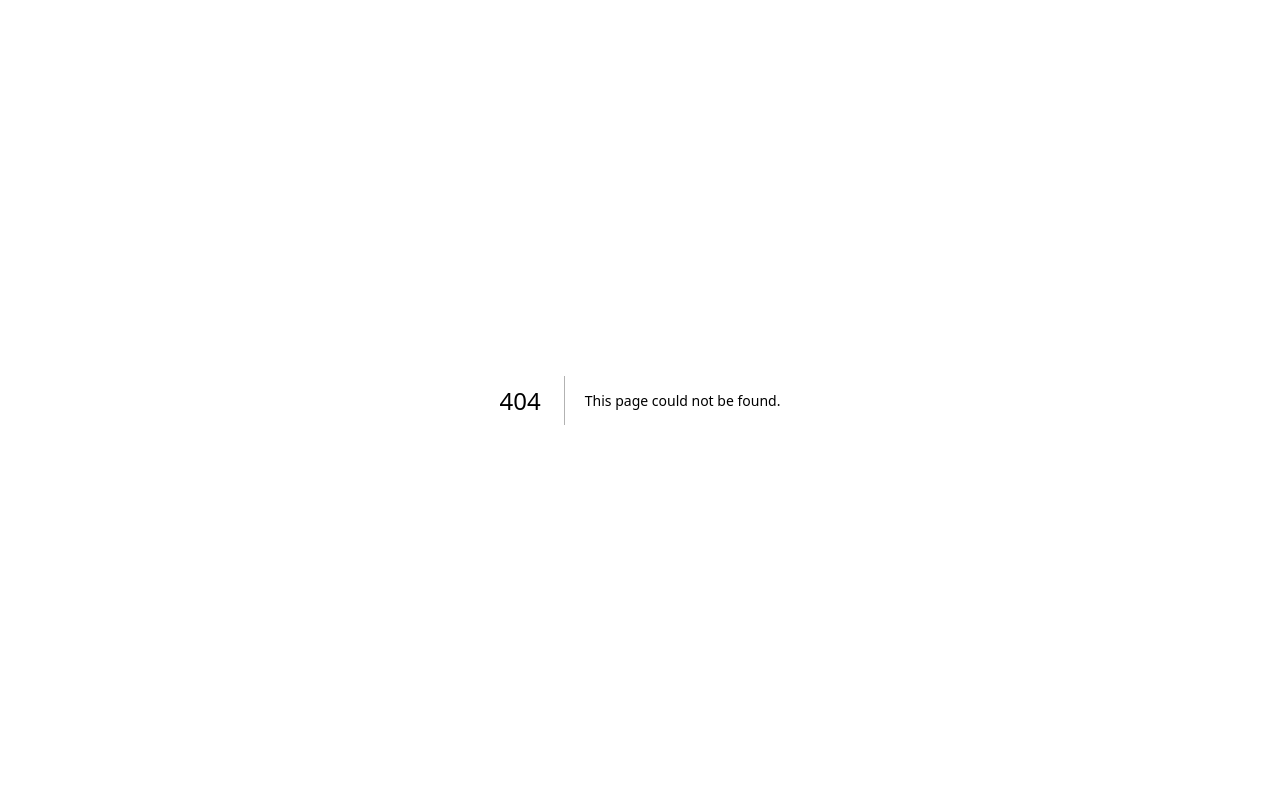
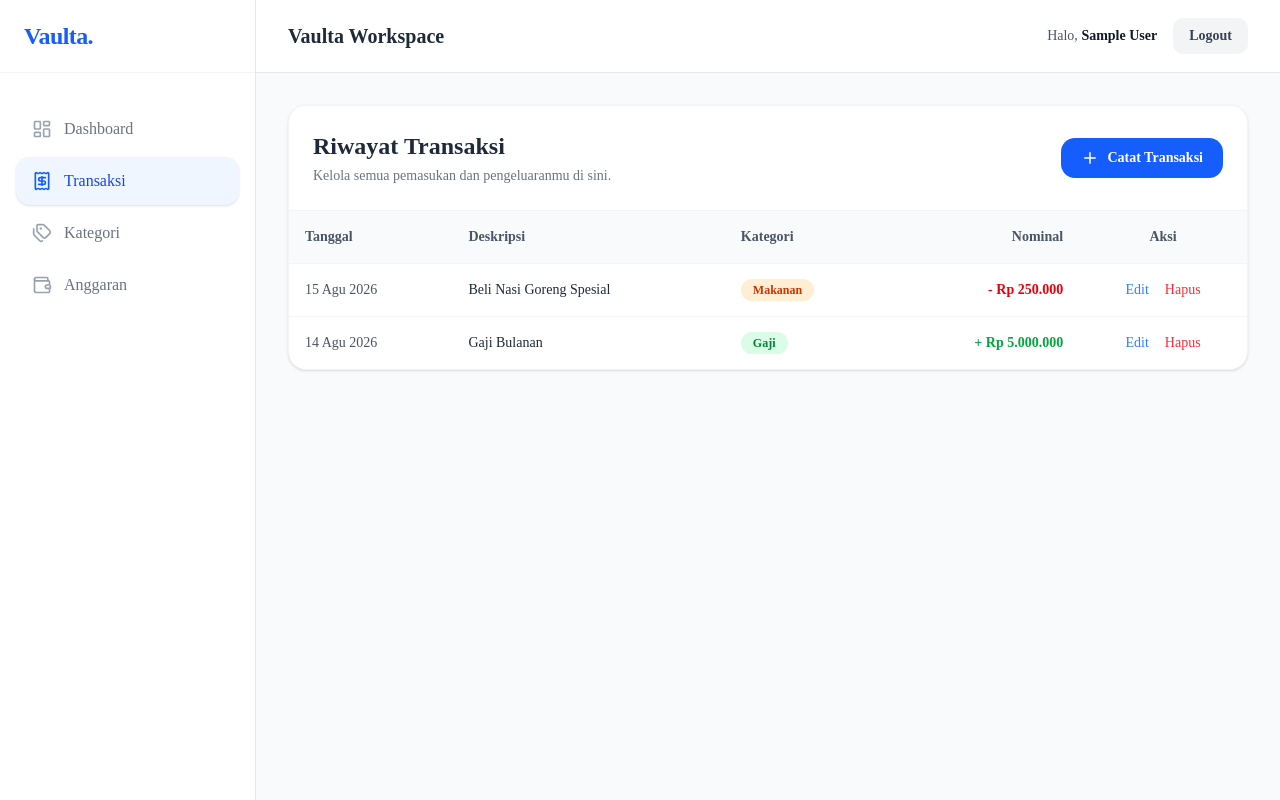
Before and after one commit to rkyarc/vaulta, a Next.js app: page /transactions in a window 1280 px wide. Before the commit this address had no page. Built offline with nearby package versions, Linux system fonts and the light colour scheme; no server answers; sample sign-in values are in the browser's storage.

Commit message:
feat: implementasi static UI halaman transaksi dengan tabel

```diff
--- /dev/null
+++ b/src/app/(dashboard)/dashboard/page.tsx
@@ -0,0 +1,12 @@
+export default function DashboardPage() {
+  return (
+    <div className="bg-white rounded-2xl shadow-sm p-10 text-center border border-gray-100">
+      <h2 className="text-3xl font-bold text-gray-800 mb-4">
+        Area Analytics & Dashboard
+      </h2>
+      <p className="text-gray-500 max-w-2xl mx-auto leading-relaxed">
+        Di sinilah kita akan meletakkan grafik Pie Chart (Kategori Pengeluaran) dan grafik tren bulanan nanti. Untuk saat ini, mari fokus membangun fitur pencatatan transaksinya terlebih dahulu di menu sebelah kiri.
+      </p>
+    </div>
+  );
+}
--- a/src/app/dashboard/page.tsx
+++ b/src/app/(dashboard)/layout.tsx
@@ -2,9 +2,14 @@ import { getServerSession } from "next-auth";
 import { authOptions } from "@/app/api/auth/[...nextauth]/route";
 import { redirect } from "next/navigation";
 import Link from "next/link";
-import Sidebar from "@/components/Sidebar"; // Memanggil komponen Sidebar
+import Sidebar from "@/components/Sidebar";
 
-export default async function DashboardPage() {
+export default async function DashboardLayout({
+  children,
+}: {
+  children: React.ReactNode;
+}) {
+  // Pengecekan sesi kita pindahkan ke Layout agar SEMUA halaman di dalam grup ini otomatis terproteksi!
   const session = await getServerSession(authOptions);
 
   if (!session || !session.user) {
@@ -13,15 +18,13 @@ export default async function DashboardPage() {
 
   return (
     <div className="min-h-screen bg-gray-50 flex">
-      {/* 1. Sidebar Navigasi Kiri */}
+      {/* Sidebar akan selalu diam di sini */}
       <Sidebar />
 
-      {/* 2. Area Konten Utama Kanan */}
       <div className="flex-1 flex flex-col h-screen overflow-hidden">
-
-        {/* Topbar / Header Kanan */}
+        {/* Header juga akan selalu diam di sini */}
         <header className="bg-white border-b border-gray-200 px-8 py-4 flex justify-between items-center h-[73px] shrink-0">
-          <h1 className="text-xl font-bold text-gray-800">Ringkasan Keuangan</h1>
+          <h1 className="text-xl font-bold text-gray-800">Vaulta Workspace</h1>
           <div className="flex items-center gap-4">
             <span className="text-gray-600 text-sm font-medium">
               Halo, <span className="text-gray-900 font-bold">{session.user.name}</span>
@@ -35,18 +38,10 @@ export default async function DashboardPage() {
           </div>
         </header>
 
-        {/* Area Tempat Data Ditampilkan */}
+        {/* 'children' adalah tempat di mana isi halaman akan berganti-ganti */}
         <main className="flex-1 overflow-y-auto p-8">
-          <div className="bg-white rounded-2xl shadow-sm p-10 text-center border border-gray-100">
-            <h2 className="text-3xl font-bold text-gray-800 mb-4">
-              Area Analytics & Dashboard
-            </h2>
-            <p className="text-gray-500 max-w-2xl mx-auto leading-relaxed">
-              Di sinilah kita akan meletakkan grafik Pie Chart (Kategori Pengeluaran) dan grafik tren bulanan nanti. Untuk saat ini, mari fokus membangun fitur pencatatan transaksinya terlebih dahulu di menu sebelah kiri.
-            </p>
-          </div>
+          {children}
         </main>
-
       </div>
     </div>
   );
--- /dev/null
+++ b/src/app/(dashboard)/transactions/page.tsx
@@ -0,0 +1,69 @@
+import { Plus } from "lucide-react";
+
+export default function TransactionsPage() {
+  return (
+    <div className="bg-white rounded-2xl shadow-sm border border-gray-100 overflow-hidden">
+
+      {/* --- Bagian Header & Tombol Tambah --- */}
+      <div className="p-6 border-b border-gray-100 flex justify-between items-center bg-white">
+        <div>
+          <h2 className="text-2xl font-bold text-gray-800">Riwayat Transaksi</h2>
+          <p className="text-gray-500 text-sm mt-1">Kelola semua pemasukan dan pengeluaranmu di sini.</p>
+        </div>
+        <button className="bg-blue-600 hover:bg-blue-700 text-white px-5 py-2.5 rounded-xl text-sm font-semibold flex items-center gap-2 transition-colors">
+          <Plus size={18} />
+          Catat Transaksi
+        </button>
+      </div>
+
+      {/* --- Bagian Tabel Transaksi --- */}
+      <div className="overflow-x-auto">
+        <table className="w-full text-left border-collapse">
+          <thead>
+            <tr className="bg-gray-50 text-gray-600 text-sm border-b border-gray-100">
+              <th className="p-4 font-semibold">Tanggal</th>
+              <th className="p-4 font-semibold">Deskripsi</th>
+              <th className="p-4 font-semibold">Kategori</th>
+              <th className="p-4 font-semibold text-right">Nominal</th>
+              <th className="p-4 font-semibold text-center">Aksi</th>
+            </tr>
+          </thead>
+          <tbody className="text-sm divide-y divide-gray-100">
+            {/*
+              Ini adalah data statis sementara (Dummy).
+              Nanti kita akan menggantinya dengan data asli dari database.
+            */}
+            <tr className="hover:bg-gray-50 transition-colors">
+              <td className="p-4 text-gray-600">15 Agu 2026</td>
+              <td className="p-4 font-medium text-gray-800">Beli Nasi Goreng Spesial</td>
+              <td className="p-4">
+                <span className="bg-orange-100 text-orange-700 px-3 py-1 rounded-full text-xs font-semibold">
+                  Makanan
+                </span>
+              </td>
+              <td className="p-4 text-right font-bold text-red-600">- Rp 250.000</td>
+              <td className="p-4 text-center">
+                <button className="text-blue-500 hover:text-blue-700 mr-4 font-medium">Edit</button>
+                <button className="text-red-500 hover:text-red-700 font-medium">Hapus</button>
+              </td>
+            </tr>
+            <tr className="hover:bg-gray-50 transition-colors">
+              <td className="p-4 text-gray-600">14 Agu 2026</td>
+              <td className="p-4 font-medium text-gray-800">Gaji Bulanan</td>
+              <td className="p-4">
+                <span className="bg-green-100 text-green-700 px-3 py-1 rounded-full text-xs font-semibold">
+                  Gaji
+                </span>
+              </td>
+              <td className="p-4 text-right font-bold text-green-600">+ Rp 5.000.000</td>
+              <td className="p-4 text-center">
+                <button className="text-blue-500 hover:text-blue-700 mr-4 font-medium">Edit</button>
+                <button className="text-red-500 hover:text-red-700 font-medium">Hapus</button>
+              </td>
+            </tr>
+          </tbody>
+        </table>
+      </div>
+    </div>
+  );
+}
```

********************

WHAT YOU WILL DO: Please set down the whole listing exactly, apart from the pictures.

SOLUTION TO THIS PROBLEM:
Before and after one commit to rkyarc/vaulta, a Next.js app: page /transactions in a window 1280 px wide. Before the commit this address had no page. Built offline with nearby package versions, Linux system fonts and the light colour scheme; no server answers; sample sign-in values are in the browser's storage.

Commit message:
feat: implementasi static UI halaman transaksi dengan tabel

```diff
--- /dev/null
+++ b/src/app/(dashboard)/dashboard/page.tsx
@@ -0,0 +1,12 @@
+export default function DashboardPage() {
+  return (
+    <div className="bg-white rounded-2xl shadow-sm p-10 text-center border border-gray-100">
+      <h2 className="text-3xl font-bold text-gray-800 mb-4">
+        Area Analytics & Dashboard
+      </h2>
+      <p className="text-gray-500 max-w-2xl mx-auto leading-relaxed">
+        Di sinilah kita akan meletakkan grafik Pie Chart (Kategori Pengeluaran) dan grafik tren bulanan nanti. Untuk saat ini, mari fokus membangun fitur pencatatan transaksinya terlebih dahulu di menu sebelah kiri.
+      </p>
+    </div>
+  );
+}
--- a/src/app/dashboard/page.tsx
+++ b/src/app/(dashboard)/layout.tsx
@@ -2,9 +2,14 @@ import { getServerSession } from "next-auth";
 import { authOptions } from "@/app/api/auth/[...nextauth]/route";
 import { redirect } from "next/navigation";
 import Link from "next/link";
-import Sidebar from "@/components/Sidebar"; // Memanggil komponen Sidebar
+import Sidebar from "@/components/Sidebar";
 
-export default async function DashboardPage() {
+export default async function DashboardLayout({
+  children,
+}: {
+  children: React.ReactNode;
+}) {
+  // Pengecekan sesi kita pindahkan ke Layout agar SEMUA halaman di dalam grup ini otomatis terproteksi!
   const session = await getServerSession(authOptions);
 
   if (!session || !session.user) {
@@ -13,15 +18,13 @@ export default async function DashboardPage() {
 
   return (
     <div className="min-h-screen bg-gray-50 flex">
-      {/* 1. Sidebar Navigasi Kiri */}
+      {/* Sidebar akan selalu diam di sini */}
       <Sidebar />
 
-      {/* 2. Area Konten Utama Kanan */}
       <div className="flex-1 flex flex-col h-screen overflow-hidden">
-
-        {/* Topbar / Header Kanan */}
+        {/* Header juga akan selalu diam di sini */}
         <header className="bg-white border-b border-gray-200 px-8 py-4 flex justify-between items-center h-[73px] shrink-0">
-          <h1 className="text-xl font-bold text-gray-800">Ringkasan Keuangan</h1>
+          <h1 className="text-xl font-bold text-gray-800">Vaulta Workspace</h1>
           <div className="flex items-center gap-4">
             <span className="text-gray-600 text-sm font-medium">
               Halo, <span className="text-gray-900 font-bold">{session.user.name}</span>
@@ -35,18 +38,10 @@ export default async function DashboardPage() {
           </div>
         </header>
 
-        {/* Area Tempat Data Ditampilkan */}
+        {/* 'children' adalah tempat di mana isi halaman akan berganti-ganti */}
         <main className="flex-1 overflow-y-auto p-8">
-          <div className="bg-white rounded-2xl shadow-sm p-10 text-center border border-gray-100">
-            <h2 className="text-3xl font-bold text-gray-800 mb-4">
-              Area Analytics & Dashboard
-            </h2>
-            <p className="text-gray-500 max-w-2xl mx-auto leading-relaxed">
-              Di sinilah kita akan meletakkan grafik Pie Chart (Kategori Pengeluaran) dan grafik tren bulanan nanti. Untuk saat ini, mari fokus membangun fitur pencatatan transaksinya terlebih dahulu di menu sebelah kiri.
-            </p>
-          </div>
+          {children}
         </main>
-
       </div>
     </div>
   );
--- /dev/null
+++ b/src/app/(dashboard)/transactions/page.tsx
@@ -0,0 +1,69 @@
+import { Plus } from "lucide-react";
+
+export default function TransactionsPage() {
+  return (
+    <div className="bg-white rounded-2xl shadow-sm border border-gray-100 overflow-hidden">
+
+      {/* --- Bagian Header & Tombol Tambah --- */}
+      <div className="p-6 border-b border-gray-100 flex justify-between items-center bg-white">
+        <div>
+          <h2 className="text-2xl font-bold text-gray-800">Riwayat Transaksi</h2>
+          <p className="text-gray-500 text-sm mt-1">Kelola semua pemasukan dan pengeluaranmu di sini.</p>
+        </div>
+        <button className="bg-blue-600 hover:bg-blue-700 text-white px-5 py-2.5 rounded-xl text-sm font-semibold flex items-center gap-2 transition-colors">
+          <Plus size={18} />
+          Catat Transaksi
+        </button>
+      </div>
+
+      {/* --- Bagian Tabel Transaksi --- */}
+      <div className="overflow-x-auto">
+        <table className="w-full text-left border-collapse">
+          <thead>
+            <tr className="bg-gray-50 text-gray-600 text-sm border-b border-gray-100">
+              <th className="p-4 font-semibold">Tanggal</th>
+              <th className="p-4 font-semibold">Deskripsi</th>
+              <th className="p-4 font-semibold">Kategori</th>
+              <th className="p-4 font-semibold text-right">Nominal</th>
+              <th className="p-4 font-semibold text-center">Aksi</th>
+            </tr>
+          </thead>
+          <tbody className="text-sm divide-y divide-gray-100">
+            {/*
+              Ini adalah data statis sementara (Dummy).
+              Nanti kita akan menggantinya dengan data asli dari database.
+            */}
+            <tr className="hover:bg-gray-50 transition-colors">
+              <td className="p-4 text-gray-600">15 Agu 2026</td>
+              <td className="p-4 font-medium text-gray-800">Beli Nasi Goreng Spesial</td>
+              <td className="p-4">
+                <span className="bg-orange-100 text-orange-700 px-3 py-1 rounded-full text-xs font-semibold">
+                  Makanan
+                </span>
+              </td>
+              <td className="p-4 text-right font-bold text-red-600">- Rp 250.000</td>
+              <td className="p-4 text-center">
+                <button className="text-blue-500 hover:text-blue-700 mr-4 font-medium">Edit</button>
+                <button className="text-red-500 hover:text-red-700 font-medium">Hapus</button>
+              </td>
+            </tr>
+            <tr className="hover:bg-gray-50 transition-colors">
+              <td className="p-4 text-gray-600">14 Agu 2026</td>
+              <td className="p-4 font-medium text-gray-800">Gaji Bulanan</td>
+              <td className="p-4">
+                <span className="bg-green-100 text-green-700 px-3 py-1 rounded-full text-xs font-semibold">
+                  Gaji
+                </span>
+              </td>
+              <td className="p-4 text-right font-bold text-green-600">+ Rp 5.000.000</td>
+              <td className="p-4 text-center">
+                <button className="text-blue-500 hover:text-blue-700 mr-4 font-medium">Edit</button>
+                <button className="text-red-500 hover:text-red-700 font-medium">Hapus</button>
+              </td>
+            </tr>
+          </tbody>
+        </table>
+      </div>
+    </div>
+  );
+}
```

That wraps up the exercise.